Task description: What you return should match the listing exactly, minus its images.

Provided material:
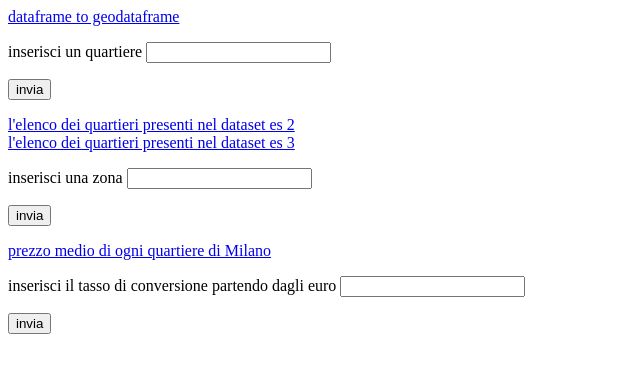
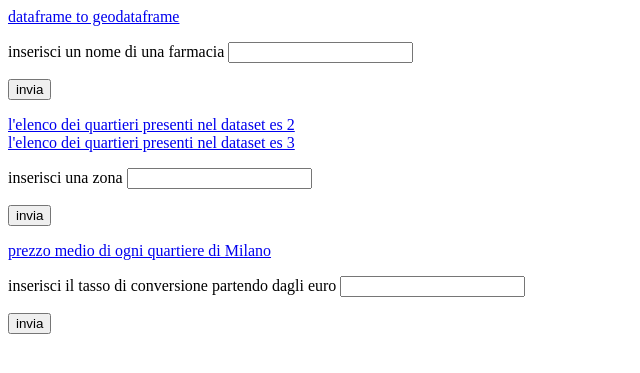
Before and after one commit to SimoneFinessi/geopandas-Flask-sjoint-merge, a Flask app: page / in a window 1280 px wide. Shown: the top 373 px of the page, without its empty margins (0-640 px from the left). Run offline with Flask 3, Linux system fonts and the light colour scheme; parts of the project's set-up code (start-up, migrations or seed data) failed here and were passed over.

Commit message:
finire es 2

```diff
--- a/app.py
+++ b/app.py
@@ -1,9 +1,12 @@
-from flask import Flask, render_template, request
+from flask import Flask, render_template, request, Response
 import pandas as pd
 import geopandas as gpd
 import contextily as ctx
 import matplotlib.pyplot as plt
 from shapely.geometry import Point,Polygon
+import io
+from matplotlib.backends.backend_agg import FigureCanvasAgg as FigureCanvas
+from matplotlib.figure import Figure
 
 app = Flask(__name__)
 
@@ -22,5 +25,19 @@ def es1():
     trovato=geodf.to_html()
     return render_template("risultati.html",risultato=trovato )
 
+@app.route('/es2', methods = ['POST'])
+def es2():
+    farm=request.form["farmacia"]
+    return render_template("es2.html",farmacia=farm)
+
+@app.route("/immagineEs2", methods = ['POST'])
+def immagineEs2():
+    farm=request.form["farmacia"]
+    fig,ax= plt.subplot()
+    geodf[geodf.FARMACIA.str.contains(far)].to_crs(3857).plot(ax=ax)
+    ctx.add_basemap(ax=ax)
+    output = io.BytesIO()
+    FigureCanvas(fig).print_png(output)
+    return Response(output.getvalue(), mimetype='image/png')
 if __name__ == '__main__':
     app.run(debug=True)
--- a/templates/home.html
+++ b/templates/home.html
@@ -4,8 +4,9 @@
     </head>
     <body>
         <a href="es1">dataframe to geodataframe</a><br>
-        <form action="/es1" method = "post">
-            <p>inserisci un quartiere <input type = "text" name = "quar" /></p>
+
+        <form action="/es2" method = "post">
+            <p>inserisci un nome di una farmacia <input type = "text" name = "farmacia" /></p>
             <p><input type = "submit" value = "invia" /></p>
         </form>
 
```
Also changed, not shown: templates/es2.html (added, +10 -0 lines).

Exercise answer:
Before and after one commit to SimoneFinessi/geopandas-Flask-sjoint-merge, a Flask app: page / in a window 1280 px wide. Shown: the top 373 px of the page, without its empty margins (0-640 px from the left). Run offline with Flask 3, Linux system fonts and the light colour scheme; parts of the project's set-up code (start-up, migrations or seed data) failed here and were passed over.

Commit message:
finire es 2

```diff
--- a/app.py
+++ b/app.py
@@ -1,9 +1,12 @@
-from flask import Flask, render_template, request
+from flask import Flask, render_template, request, Response
 import pandas as pd
 import geopandas as gpd
 import contextily as ctx
 import matplotlib.pyplot as plt
 from shapely.geometry import Point,Polygon
+import io
+from matplotlib.backends.backend_agg import FigureCanvasAgg as FigureCanvas
+from matplotlib.figure import Figure
 
 app = Flask(__name__)
 
@@ -22,5 +25,19 @@ def es1():
     trovato=geodf.to_html()
     return render_template("risultati.html",risultato=trovato )
 
+@app.route('/es2', methods = ['POST'])
+def es2():
+    farm=request.form["farmacia"]
+    return render_template("es2.html",farmacia=farm)
+
+@app.route("/immagineEs2", methods = ['POST'])
+def immagineEs2():
+    farm=request.form["farmacia"]
+    fig,ax= plt.subplot()
+    geodf[geodf.FARMACIA.str.contains(far)].to_crs(3857).plot(ax=ax)
+    ctx.add_basemap(ax=ax)
+    output = io.BytesIO()
+    FigureCanvas(fig).print_png(output)
+    return Response(output.getvalue(), mimetype='image/png')
 if __name__ == '__main__':
     app.run(debug=True)
--- a/templates/home.html
+++ b/templates/home.html
@@ -4,8 +4,9 @@
     </head>
     <body>
         <a href="es1">dataframe to geodataframe</a><br>
-        <form action="/es1" method = "post">
-            <p>inserisci un quartiere <input type = "text" name = "quar" /></p>
+
+        <form action="/es2" method = "post">
+            <p>inserisci un nome di una farmacia <input type = "text" name = "farmacia" /></p>
             <p><input type = "submit" value = "invia" /></p>
         </form>
 
```
Also changed, not shown: templates/es2.html (added, +10 -0 lines).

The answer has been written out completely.